WORK INSTRUCTION
The response should contain all of the data below, reproduced exactly, and no pictures.

DATA SHOWN

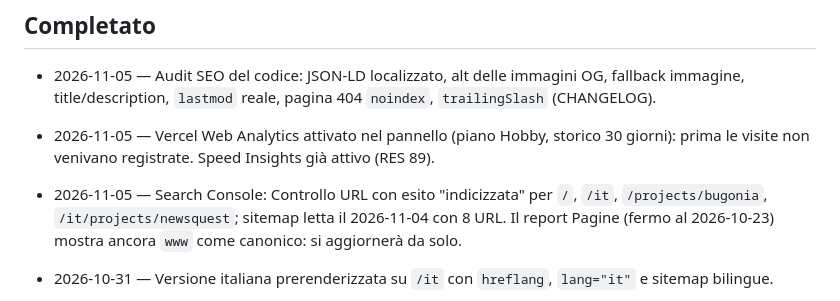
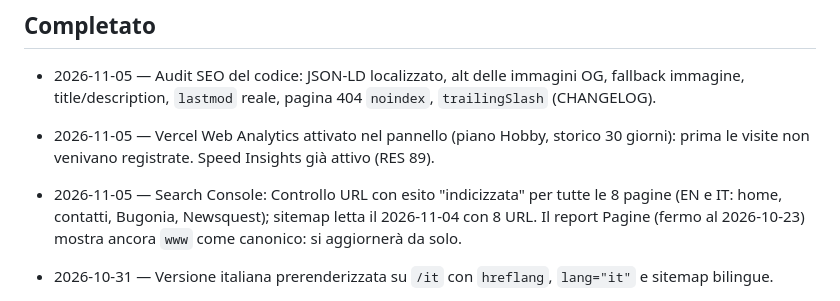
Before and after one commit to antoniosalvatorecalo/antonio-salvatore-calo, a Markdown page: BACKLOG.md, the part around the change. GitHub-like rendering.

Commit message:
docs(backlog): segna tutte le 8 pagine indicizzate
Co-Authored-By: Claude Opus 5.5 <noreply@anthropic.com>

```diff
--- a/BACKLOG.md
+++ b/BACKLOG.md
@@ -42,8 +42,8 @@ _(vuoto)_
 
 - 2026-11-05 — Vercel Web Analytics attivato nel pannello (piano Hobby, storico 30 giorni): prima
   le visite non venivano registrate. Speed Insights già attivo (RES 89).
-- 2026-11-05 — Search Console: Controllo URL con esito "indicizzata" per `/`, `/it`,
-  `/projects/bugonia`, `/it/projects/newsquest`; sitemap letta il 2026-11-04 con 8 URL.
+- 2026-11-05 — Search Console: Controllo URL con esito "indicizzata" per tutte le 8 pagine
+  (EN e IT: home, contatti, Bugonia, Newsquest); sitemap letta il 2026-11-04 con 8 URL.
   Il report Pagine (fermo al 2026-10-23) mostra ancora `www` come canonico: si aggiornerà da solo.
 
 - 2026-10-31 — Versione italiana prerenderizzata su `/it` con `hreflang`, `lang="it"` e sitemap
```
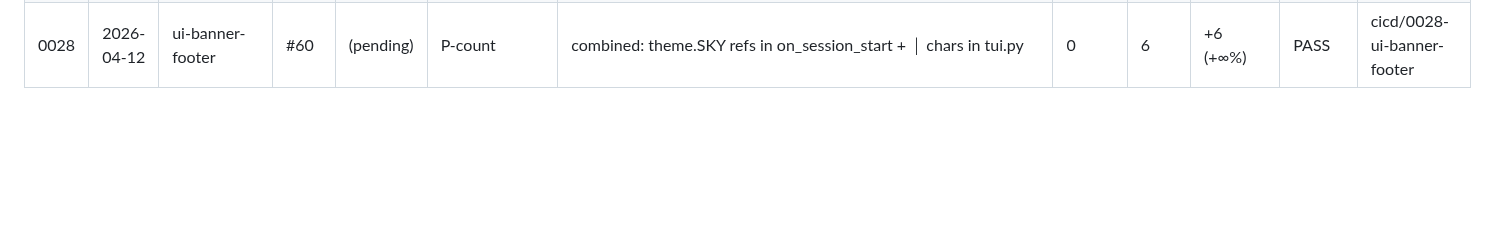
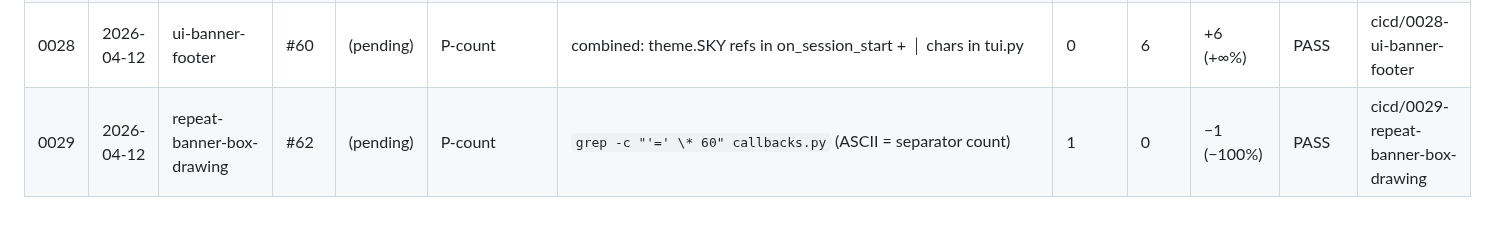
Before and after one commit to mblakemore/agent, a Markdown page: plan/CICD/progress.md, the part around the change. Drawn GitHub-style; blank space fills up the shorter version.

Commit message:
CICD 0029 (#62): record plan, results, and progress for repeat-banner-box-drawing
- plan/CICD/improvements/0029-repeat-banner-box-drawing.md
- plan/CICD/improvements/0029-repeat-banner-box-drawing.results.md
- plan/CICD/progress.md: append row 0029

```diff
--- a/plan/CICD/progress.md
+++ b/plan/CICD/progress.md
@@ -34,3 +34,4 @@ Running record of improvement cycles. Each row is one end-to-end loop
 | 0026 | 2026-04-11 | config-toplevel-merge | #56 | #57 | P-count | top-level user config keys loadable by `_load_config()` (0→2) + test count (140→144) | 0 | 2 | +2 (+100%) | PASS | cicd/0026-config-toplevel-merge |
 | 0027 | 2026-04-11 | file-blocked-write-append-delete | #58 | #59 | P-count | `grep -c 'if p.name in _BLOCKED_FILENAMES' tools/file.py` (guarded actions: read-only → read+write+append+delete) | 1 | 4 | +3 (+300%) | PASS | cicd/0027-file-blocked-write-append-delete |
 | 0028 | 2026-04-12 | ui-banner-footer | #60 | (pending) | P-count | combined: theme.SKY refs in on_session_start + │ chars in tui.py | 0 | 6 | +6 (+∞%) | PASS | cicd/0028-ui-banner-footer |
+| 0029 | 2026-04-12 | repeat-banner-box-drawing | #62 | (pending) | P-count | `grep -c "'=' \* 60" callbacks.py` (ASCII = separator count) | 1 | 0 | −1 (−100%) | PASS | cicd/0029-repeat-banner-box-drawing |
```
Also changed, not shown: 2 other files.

SOLUTION
Before and after one commit to antoniosalvatorecalo/antonio-salvatore-calo, a Markdown page: BACKLOG.md, the part around the change. GitHub-like rendering.

Commit message:
docs(backlog): segna tutte le 8 pagine indicizzate
Co-Authored-By: Claude Opus 5.5 <noreply@anthropic.com>

```diff
--- a/BACKLOG.md
+++ b/BACKLOG.md
@@ -42,8 +42,8 @@ _(vuoto)_
 
 - 2026-11-05 — Vercel Web Analytics attivato nel pannello (piano Hobby, storico 30 giorni): prima
   le visite non venivano registrate. Speed Insights già attivo (RES 89).
-- 2026-11-05 — Search Console: Controllo URL con esito "indicizzata" per `/`, `/it`,
-  `/projects/bugonia`, `/it/projects/newsquest`; sitemap letta il 2026-11-04 con 8 URL.
+- 2026-11-05 — Search Console: Controllo URL con esito "indicizzata" per tutte le 8 pagine
+  (EN e IT: home, contatti, Bugonia, Newsquest); sitemap letta il 2026-11-04 con 8 URL.
   Il report Pagine (fermo al 2026-10-23) mostra ancora `www` come canonico: si aggiornerà da solo.
 
 - 2026-10-31 — Versione italiana prerenderizzata su `/it` con `hreflang`, `lang="it"` e sitemap
```
Before and after one commit to mblakemore/agent, a Markdown page: plan/CICD/progress.md, the part around the change. Drawn GitHub-style; blank space fills up the shorter version.

Commit message:
CICD 0029 (#62): record plan, results, and progress for repeat-banner-box-drawing
- plan/CICD/improvements/0029-repeat-banner-box-drawing.md
- plan/CICD/improvements/0029-repeat-banner-box-drawing.results.md
- plan/CICD/progress.md: append row 0029

```diff
--- a/plan/CICD/progress.md
+++ b/plan/CICD/progress.md
@@ -34,3 +34,4 @@ Running record of improvement cycles. Each row is one end-to-end loop
 | 0026 | 2026-04-11 | config-toplevel-merge | #56 | #57 | P-count | top-level user config keys loadable by `_load_config()` (0→2) + test count (140→144) | 0 | 2 | +2 (+100%) | PASS | cicd/0026-config-toplevel-merge |
 | 0027 | 2026-04-11 | file-blocked-write-append-delete | #58 | #59 | P-count | `grep -c 'if p.name in _BLOCKED_FILENAMES' tools/file.py` (guarded actions: read-only → read+write+append+delete) | 1 | 4 | +3 (+300%) | PASS | cicd/0027-file-blocked-write-append-delete |
 | 0028 | 2026-04-12 | ui-banner-footer | #60 | (pending) | P-count | combined: theme.SKY refs in on_session_start + │ chars in tui.py | 0 | 6 | +6 (+∞%) | PASS | cicd/0028-ui-banner-footer |
+| 0029 | 2026-04-12 | repeat-banner-box-drawing | #62 | (pending) | P-count | `grep -c "'=' \* 60" callbacks.py` (ASCII = separator count) | 1 | 0 | −1 (−100%) | PASS | cicd/0029-repeat-banner-box-drawing |
```
Also changed, not shown: 2 other files.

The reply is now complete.